The bank had branches in Georgia, Illinois, Michigan, Minnesota, and Wisconsin, with the banks in Georgia and Michigan doing business as BestBank. The issue for customers is that the majority of its branches were inside Walmart stores and Kroger-owned supermarkets, but the only branches that will reopen as First Citizens Bank & Trust are the free-standing ones.

“When did banks start failing again?” you might ask. “Should we start the Recession Watch back up?” No, banks fail more often than we realize. Guaranty is the fifth bank to fail so far in 2017.

The Milwaukee Journal-Sentinel reports that the bank was still dealing with after-effects of bad loans made during last decade’s housing crisis.
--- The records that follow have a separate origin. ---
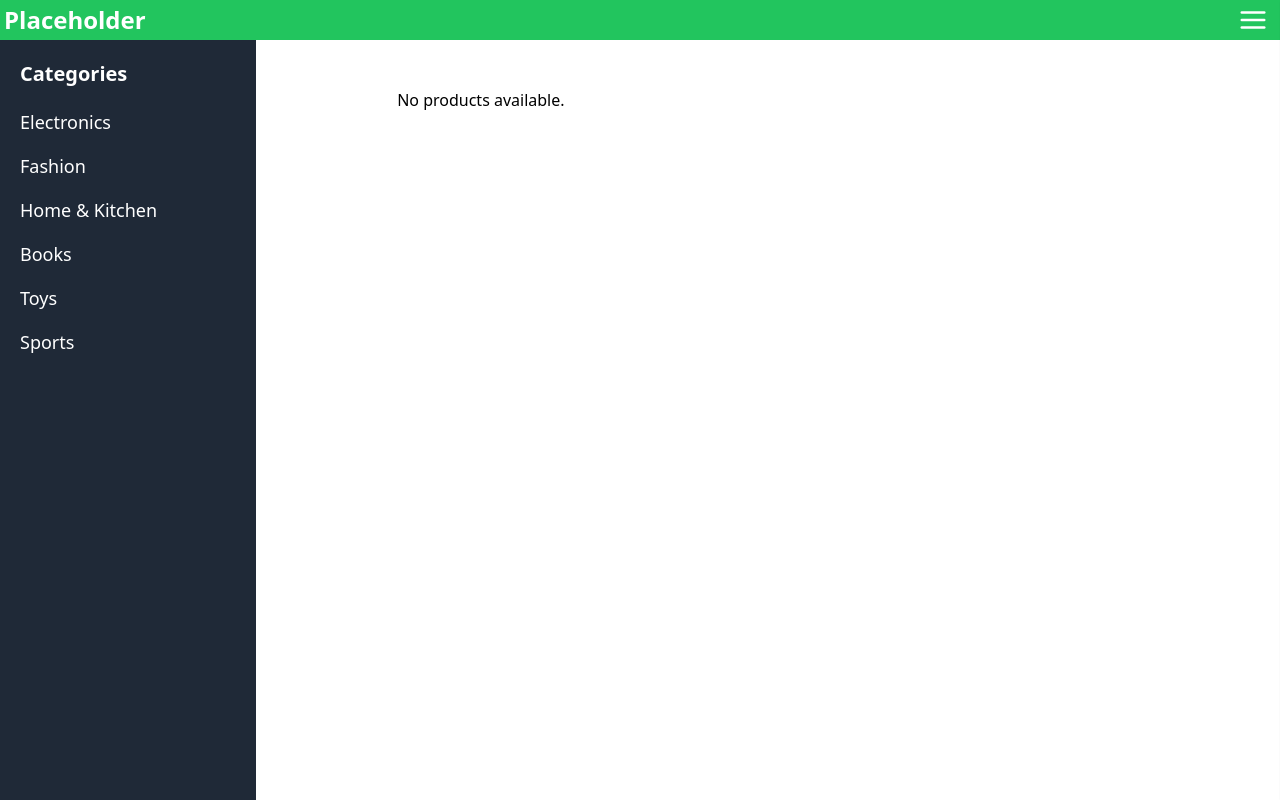
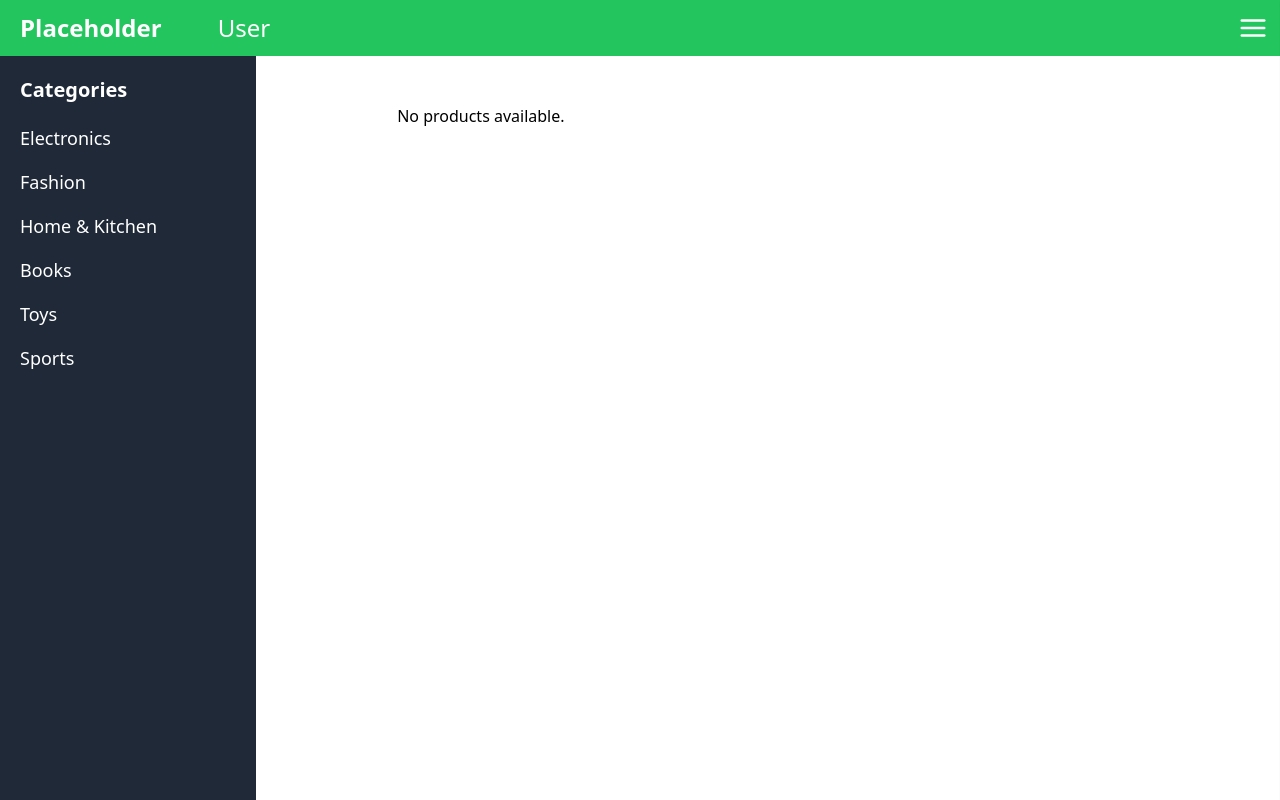
Before and after one commit to dogboots/CS157Project, a Next.js app in the folder project/: page / in a window 1280 px wide. Built offline with nearby package versions, Linux system fonts and the light colour scheme.

Commit message:
Navbar stuff

```diff
--- a/project/app/components/NavBar.js
+++ b/project/app/components/NavBar.js
@@ -21,24 +21,32 @@ function NavBar() {
     return (
         <div>
 
-        <nav className="bg-green-500 p-1">
-            <div className="flex text-white text-2xl">
+            <nav className="bg-green-500 p-1">
+                <div className="flex justify-between items-center text-white text-2xl">
 
-                <div className="flex-1">
-                    <b>Placeholder</b>
-
-                </div>
-
-                <button><FiMenu className="text-3xl mr-2 cursor-pointer" onClick={openSideBar}/>
-
-                  </button>
+                    <div className="flex items-center">
+                        <Link href="/">
+                            <button className="bg-transparent text-white px-4 py-2 hover:text-gray-500 transition">
+                                <b>Placeholder</b>
+                            </button>
+                        </Link>
 
 
+                        <div className="flex space-x-6 ml-6">
+                            <Link href="/user">
+                                <button className="bg-transparent text-white px-4 py-2 hover:text-gray-500 transition">
+                                    User
+                                </button>
+                            </Link>
+                        </div>
+                    </div>
 
-
-            </div>
-        </nav>
-        <Sidebar isOpen={isOpen} closeSideBar={closeSideBar}/>
+                    <button>
+                        <FiMenu className="text-3xl mr-2 cursor-pointer" onClick={openSideBar} />
+                    </button>
+                </div>
+            </nav>
+            <Sidebar isOpen={isOpen} closeSideBar={closeSideBar} />
         </div>
 
     );
```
The government closed the bank late on Friday, with the OCC saying in a statement that “the bank had experienced substantial dissipation of assets or earnings due to unsafe or unsound practices,” and that Guaranty “was significantly undercapitalized and failed to submit a capital restoration plan acceptable to the OCC.”

Yet an investment banker told the Journal-Sentinel that his clients were planning to invest $100 million in the bank, which would have brought its levels of capital above the level needed to protect against loans gone bad. He called the shutdown “a horrendous case of government overreach,” and claimed that bank regulators were aware of the investment plan.

The shutdown is done, though, and the Federal Deposit Insurance Corporation chose First Citizens Bank & Trust out of North Carolina to take over most of the assets and customers of Guaranty. However, customers aren’t happy about this, since the store-based branches will not re-open, and they were 105 of Guaranty’s 117 branches.

“There’s just no locations anywhere near us anymore,” one customer who traveled to a branch to close her account told TV station WITI. “It took about 35 minutes to get here.”

In Wisconsin, the state with 10 remaining branches, people reported waiting for an hour to get help on Monday morning. It wasn’t just the shutdown: The bank had gone from 48 locations in the state to 10 over the weekend, which meant that regular Monday-morning bank business transferred to the standalone branches too.

Former Best Bank customers in Georgia and Michigan are completely out of luck, since there were no standalone branches in their states at all.

If they decide to leave and choose a bank or credit union that actually has offices nearby, they will be allowed to withdraw their money from Guaranty accounts with no penalty. That includes certificates of deposit, as long as that money isn’t being used as collateral for a loan.

You don’t have to worry about any checks you have from Guaranty customers not being honored because of the change. Customers are also still able to use their debit cards and make loan payments, and make withdrawals from ATMs. Not the ones in Walmarts and grocery stores, though: Those have been shut down.

Want more consumer news? Visit our parent organization, Consumer Reports, for the latest on scams, recalls, and other consumer issues.